» **EXERCISE REQUIREMENTS**: For each line of the data below, copy it if it holds the word "index".

» **SOURCE INFORMATION**:
-- Opening Marker --

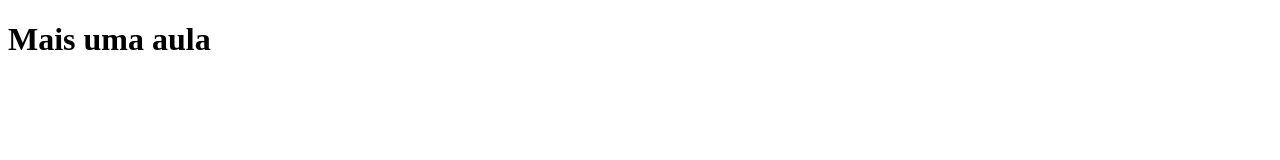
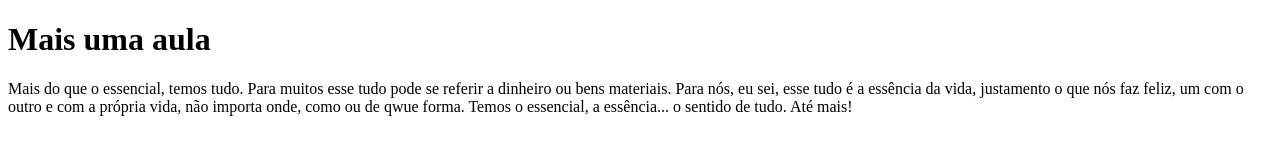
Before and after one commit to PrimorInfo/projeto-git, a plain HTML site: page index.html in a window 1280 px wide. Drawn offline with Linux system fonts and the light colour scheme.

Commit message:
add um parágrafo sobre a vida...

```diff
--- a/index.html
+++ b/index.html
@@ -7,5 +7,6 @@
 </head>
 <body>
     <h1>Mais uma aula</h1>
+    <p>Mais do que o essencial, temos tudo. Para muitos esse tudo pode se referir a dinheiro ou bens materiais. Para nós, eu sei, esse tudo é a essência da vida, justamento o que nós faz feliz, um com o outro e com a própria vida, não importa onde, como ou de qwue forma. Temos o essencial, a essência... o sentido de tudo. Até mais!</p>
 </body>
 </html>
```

-- Closing Marker --
-- Opening Marker --

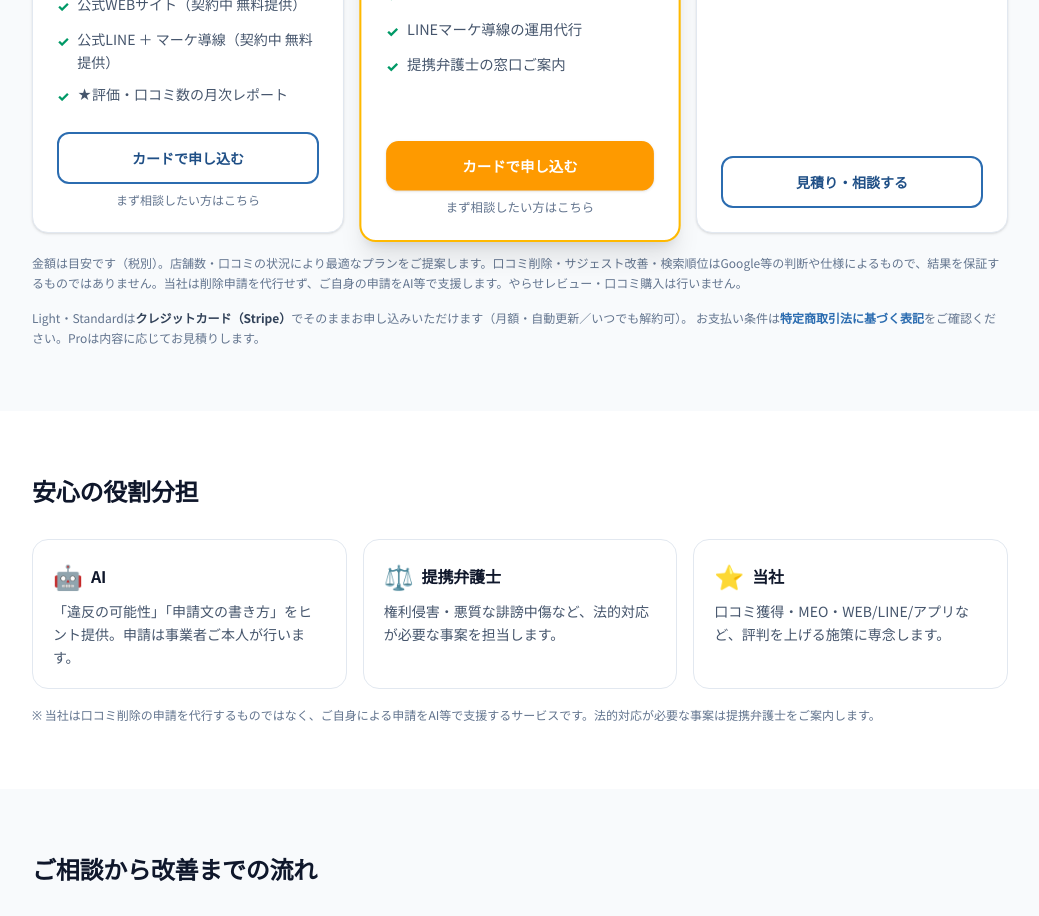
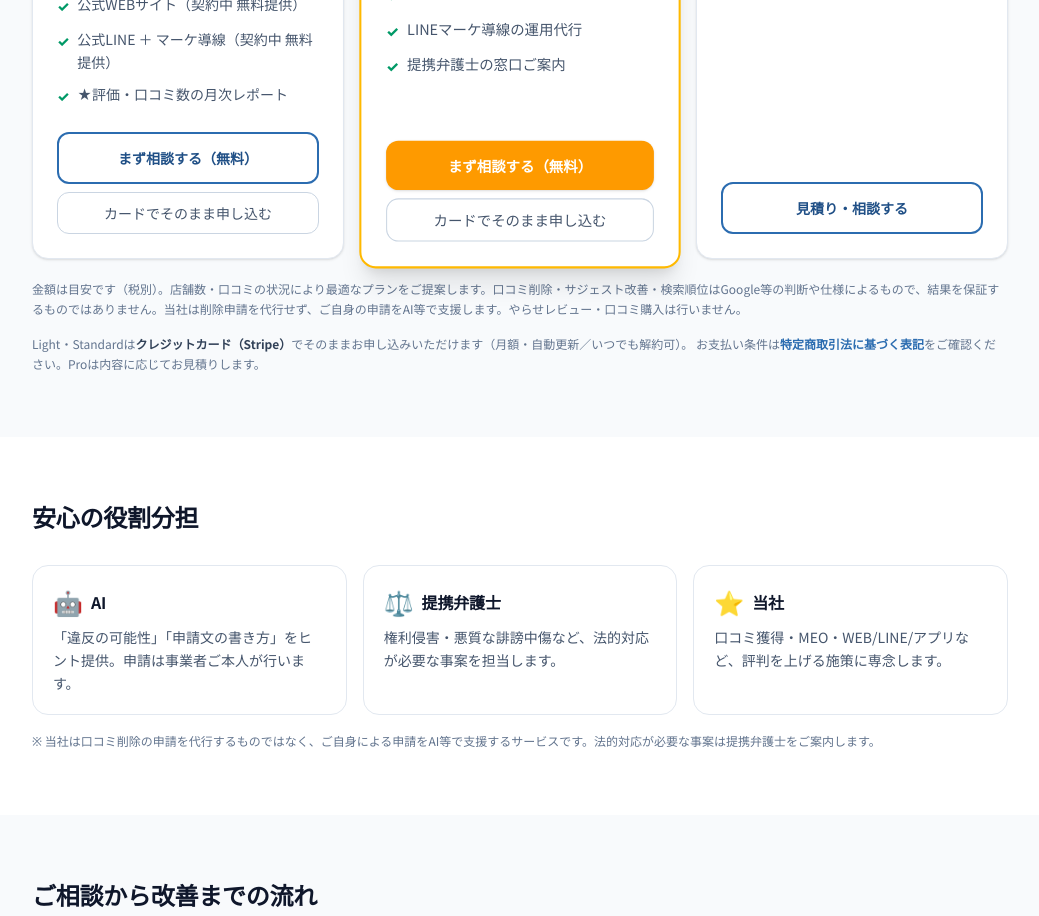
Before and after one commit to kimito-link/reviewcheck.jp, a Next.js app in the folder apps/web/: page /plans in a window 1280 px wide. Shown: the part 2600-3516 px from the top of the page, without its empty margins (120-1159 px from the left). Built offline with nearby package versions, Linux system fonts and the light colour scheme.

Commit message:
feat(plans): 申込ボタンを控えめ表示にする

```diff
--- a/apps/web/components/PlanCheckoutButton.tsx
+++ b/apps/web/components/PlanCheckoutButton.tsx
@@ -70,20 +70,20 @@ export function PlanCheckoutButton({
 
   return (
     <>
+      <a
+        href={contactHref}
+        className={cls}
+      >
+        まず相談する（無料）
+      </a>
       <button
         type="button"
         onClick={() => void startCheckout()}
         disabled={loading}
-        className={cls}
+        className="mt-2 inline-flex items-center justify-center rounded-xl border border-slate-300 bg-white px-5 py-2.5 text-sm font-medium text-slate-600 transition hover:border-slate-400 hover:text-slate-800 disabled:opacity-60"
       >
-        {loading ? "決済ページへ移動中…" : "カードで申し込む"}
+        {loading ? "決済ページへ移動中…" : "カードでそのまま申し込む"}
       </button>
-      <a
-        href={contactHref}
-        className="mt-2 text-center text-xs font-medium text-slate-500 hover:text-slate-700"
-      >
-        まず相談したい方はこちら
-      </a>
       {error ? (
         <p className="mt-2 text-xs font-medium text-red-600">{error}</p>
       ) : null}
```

-- Closing Marker --

» **ANSWER TO THIS TASK**:
Before and after one commit to PrimorInfo/projeto-git, a plain HTML site: page index.html in a window 1280 px wide. Drawn offline with Linux system fonts and the light colour scheme.
--- a/index.html
+++ b/index.html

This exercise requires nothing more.